“The issues of energy insecurity, extreme heat and health are all intertwined,” Quilty said.
“The NT government has failed along with the federal government since the era of colonisation and we are in a dangerous predicament.”
Across remote communities people have some of the highest rates of diabetes and cardiac disease anywhere in the world, making them even more susceptible to radical temperatures, he said.
“There’s a complete disconnect and lack of preparation for a hotter future. It’s an absolute and complete failure,” Quilty said.
In a statement, a spokesperson for the NT government said new homes being built are designed to handle local climatic conditions, including extreme heat.
“A new program to install split system air conditioning systems in the living room of all new remote public housing is also being implemented,” the spokesperson said.
The spokesperson said the government was currently building remote homes as part of the $2.1bn housing package, which is jointly funded with the federal government.
“All homes are required to achieve the silver standard of the Liveable Housing Design Guidelines with the program exceeding energy efficiency targets, averaging a 6.4 star energy rating, with some homes achieving ratings in excess of 7,” the spokesperson said.

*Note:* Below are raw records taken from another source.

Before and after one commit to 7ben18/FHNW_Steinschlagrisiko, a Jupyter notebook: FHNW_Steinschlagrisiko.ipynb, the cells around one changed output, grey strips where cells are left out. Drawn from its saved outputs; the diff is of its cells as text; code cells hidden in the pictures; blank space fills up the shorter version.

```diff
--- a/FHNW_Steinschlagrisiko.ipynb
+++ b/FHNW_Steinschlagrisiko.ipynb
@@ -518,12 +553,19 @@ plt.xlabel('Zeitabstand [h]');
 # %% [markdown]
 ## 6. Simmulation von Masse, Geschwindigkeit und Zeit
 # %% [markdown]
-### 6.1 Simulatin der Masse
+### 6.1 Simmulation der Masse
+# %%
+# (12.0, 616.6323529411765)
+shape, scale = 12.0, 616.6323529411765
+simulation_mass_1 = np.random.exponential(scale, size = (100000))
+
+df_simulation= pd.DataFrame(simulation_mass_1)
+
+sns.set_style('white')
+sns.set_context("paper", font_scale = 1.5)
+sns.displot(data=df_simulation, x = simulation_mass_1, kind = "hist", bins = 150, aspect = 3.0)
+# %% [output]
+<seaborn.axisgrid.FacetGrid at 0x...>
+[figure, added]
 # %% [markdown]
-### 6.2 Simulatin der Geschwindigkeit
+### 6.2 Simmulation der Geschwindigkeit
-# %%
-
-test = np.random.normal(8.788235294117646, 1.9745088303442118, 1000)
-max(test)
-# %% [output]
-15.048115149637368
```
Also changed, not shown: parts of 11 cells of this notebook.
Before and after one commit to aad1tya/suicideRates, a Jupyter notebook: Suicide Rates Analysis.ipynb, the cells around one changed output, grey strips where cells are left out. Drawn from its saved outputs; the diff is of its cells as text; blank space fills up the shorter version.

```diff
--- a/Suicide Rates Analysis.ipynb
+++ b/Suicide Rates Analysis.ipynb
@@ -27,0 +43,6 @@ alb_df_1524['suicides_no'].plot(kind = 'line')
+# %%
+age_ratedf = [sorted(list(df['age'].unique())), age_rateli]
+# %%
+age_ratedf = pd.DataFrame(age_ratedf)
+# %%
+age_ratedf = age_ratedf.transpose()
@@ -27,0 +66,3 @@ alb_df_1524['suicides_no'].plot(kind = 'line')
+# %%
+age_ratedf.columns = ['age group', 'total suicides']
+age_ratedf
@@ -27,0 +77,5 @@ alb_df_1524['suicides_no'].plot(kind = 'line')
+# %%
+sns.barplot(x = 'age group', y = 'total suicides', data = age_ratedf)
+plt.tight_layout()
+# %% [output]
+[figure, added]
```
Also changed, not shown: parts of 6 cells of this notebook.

On Tuesday NT Health encouraged people to use fans and damp towels if they don’t have air-conditioning, or to find shady areas with a breeze and drink cold or iced water.
The Aboriginal Medical Services Alliances NT (Amsant) chief executive, John Paterson, said heatwaves were particularly dangerous for people who had underlying chronic illnesses.
“That’s why it is important we encourage and remind people to stay hydrated, stay out of the sun, find a cool shaded area to keep cool under and avoid any activities that will put strain and stress,” Paterson said.
Paterson said the government needs to ensure communities have backup plans for when the power goes out – such as generators or waiving fees on the power cards.
“Cost of living is impacting on all of us, more so in remote communities, so we have to be a bit flexible and generous if families can’t afford their power cards,” he said.
Paterson also called for local governments to open up swimming pools for free if they have one.
“Again, not everyone can afford the entry fees. It’s a small thing and it’ll assist in managing health impacts,” he said.